In the first stage, the reconstruction would cover the sector of basic social services and infrastructure to create conditions for the population evacuated from the war zone to return . Only after completing this phase would the Ukrainian government assess the needs of the region based on a nationwide development strategy combined with systemic reforms.
Coordination of activities and financial flows would be carried out by a special board composed of government representatives, a permanent UN coordinator, the director of the Ukrainian branch of the World Bank and the head of the EU representative office in Kiev. A technical commission would be working in parallel to deal with specific tasks. It would be composed of representatives of the Agency for the restoration of the Donbass, the UN, the EU and the World Bank.
Bearing in mind the practice of subsequent government teams in Ukraine, one may doubt whether even such Western assistance, surrounded by controlling institutions, will not end up in the pockets of members of the government. On the other hand, such a structure of the aid system would at least make it difficult to steal the money.
There are also fears arising from the fact that Ukraine’s authorities reach out for “proven experts” who know well how to lay their hands on the budgetary money. At the beginning of October, Prime Minister Arseniy Yatsenyuk appointed Oleksandr Sukhomlyn as vice minister of economic development and trade. The Kiev portal Naszi Hroszi, specialising in tracking corruption, reported that Sukhomlyn, who formed part of the team of Viktor Yanukovych from March 2010 to April 2011 in the capacity of vice-minister of the economy, was supposed to take part in rigging tenders for food purchases for the Ukrainian army. The state budget lost USD 30 million on the tenders. The vice-minister was in the end dismissed from the post, but maintained a function in the government structure that organised purchases of energy carriers for state-owned enterprises. While performing this function he was supposed to have enabled the monopolisation of the market for liquefied natural gas by Siergiy Kurchenko, an oligarch associated with the son of Viktor Yanukovych, Aleksandr. The ministry that will be entrusted with the major responsibility for carrying out the rebuilding of Donbass and the related financial flows will be the ministry where Sukhomlyn has found a haven.

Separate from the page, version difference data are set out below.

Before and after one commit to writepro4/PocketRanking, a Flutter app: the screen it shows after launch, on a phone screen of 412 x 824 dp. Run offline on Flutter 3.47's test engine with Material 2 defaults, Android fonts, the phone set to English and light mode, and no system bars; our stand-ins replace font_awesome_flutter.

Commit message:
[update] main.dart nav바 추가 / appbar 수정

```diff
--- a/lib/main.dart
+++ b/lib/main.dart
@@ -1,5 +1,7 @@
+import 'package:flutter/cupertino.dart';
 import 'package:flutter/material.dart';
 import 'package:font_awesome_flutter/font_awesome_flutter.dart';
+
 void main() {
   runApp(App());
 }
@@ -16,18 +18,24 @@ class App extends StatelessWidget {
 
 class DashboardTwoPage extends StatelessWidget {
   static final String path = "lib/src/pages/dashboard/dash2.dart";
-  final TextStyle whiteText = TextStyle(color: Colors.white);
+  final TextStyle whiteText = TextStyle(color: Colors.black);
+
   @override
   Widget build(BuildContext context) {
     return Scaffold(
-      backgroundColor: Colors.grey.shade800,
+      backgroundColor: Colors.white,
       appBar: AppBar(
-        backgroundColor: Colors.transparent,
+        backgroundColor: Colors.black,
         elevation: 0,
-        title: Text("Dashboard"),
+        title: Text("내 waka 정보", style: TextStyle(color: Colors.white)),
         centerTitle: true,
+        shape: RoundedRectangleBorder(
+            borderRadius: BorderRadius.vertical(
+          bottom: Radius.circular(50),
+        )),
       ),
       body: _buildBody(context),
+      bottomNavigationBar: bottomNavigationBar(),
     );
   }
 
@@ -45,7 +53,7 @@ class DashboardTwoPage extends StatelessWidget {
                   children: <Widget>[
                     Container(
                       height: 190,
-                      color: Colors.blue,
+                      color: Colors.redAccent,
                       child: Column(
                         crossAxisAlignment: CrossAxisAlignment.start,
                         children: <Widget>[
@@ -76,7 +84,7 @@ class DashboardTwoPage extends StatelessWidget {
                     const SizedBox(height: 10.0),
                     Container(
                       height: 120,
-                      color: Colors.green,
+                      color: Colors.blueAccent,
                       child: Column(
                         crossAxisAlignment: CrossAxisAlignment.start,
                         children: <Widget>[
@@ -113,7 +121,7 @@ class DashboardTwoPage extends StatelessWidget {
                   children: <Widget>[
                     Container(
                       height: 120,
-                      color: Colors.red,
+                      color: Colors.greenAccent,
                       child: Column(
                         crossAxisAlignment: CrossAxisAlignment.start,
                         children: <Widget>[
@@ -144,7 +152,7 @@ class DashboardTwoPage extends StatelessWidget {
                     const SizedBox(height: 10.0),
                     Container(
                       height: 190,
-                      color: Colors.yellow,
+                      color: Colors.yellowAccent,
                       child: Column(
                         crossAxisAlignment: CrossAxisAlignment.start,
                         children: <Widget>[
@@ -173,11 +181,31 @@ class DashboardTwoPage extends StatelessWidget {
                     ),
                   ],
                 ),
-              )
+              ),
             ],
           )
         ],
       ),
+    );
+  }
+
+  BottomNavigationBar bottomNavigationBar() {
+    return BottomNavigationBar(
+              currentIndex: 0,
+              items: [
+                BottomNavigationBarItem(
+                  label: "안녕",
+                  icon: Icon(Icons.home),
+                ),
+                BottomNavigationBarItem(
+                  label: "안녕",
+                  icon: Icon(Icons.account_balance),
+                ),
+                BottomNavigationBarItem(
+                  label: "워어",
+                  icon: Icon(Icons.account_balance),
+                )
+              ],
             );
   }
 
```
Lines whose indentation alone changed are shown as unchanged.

The queue of oligarchs reaching for “Donbass-earmarked money” is already forming. According to estimates presented by the management of HarvEast agricultural holding company (controlled by Rinat Akhmetov), the losses in the agricultural sector of Donbass could amount to as much as UAH 5 billion, i.e. USD 400 million.
– Before the conflict, the value of agricultural production in the Donetsk oblast amounted to UAH 15 billion annually. This is 1/8 of the whole of Ukraine’s agricultural production – HarvEast CEO Simon Cherniavsky said recently.
According to him, to be able to begin sowing, agricultural companies from Donbass will need financial assistance from the state, i.e. low interest rate loans and tax holidays.
The management of the state Agency for the restoration of Donbass was entrusted to Andrey Nikolayenko, until recently a politician from the Yanukovych camp. An analogical structure, which carried out investments for the Euro 2012 Championship in Ukraine, is to be a role model for the Agency. If we take into account the fact that according to estimates, the oligarchs from the government camp stole at least 40% of budgetary funds earmarked for this purpose, it does not seem the best recommendation. The more so as, like in the case of the championship, the estimates are practically pulled out of thin air.
– Western diplomats were provided with information on the needs in the range of at least USD 1 billion. I am sure, however, that the number will be much higher – Nikolayenko announced recently in an interview for the newspaper “Siegodnia”, published by Akhmetov.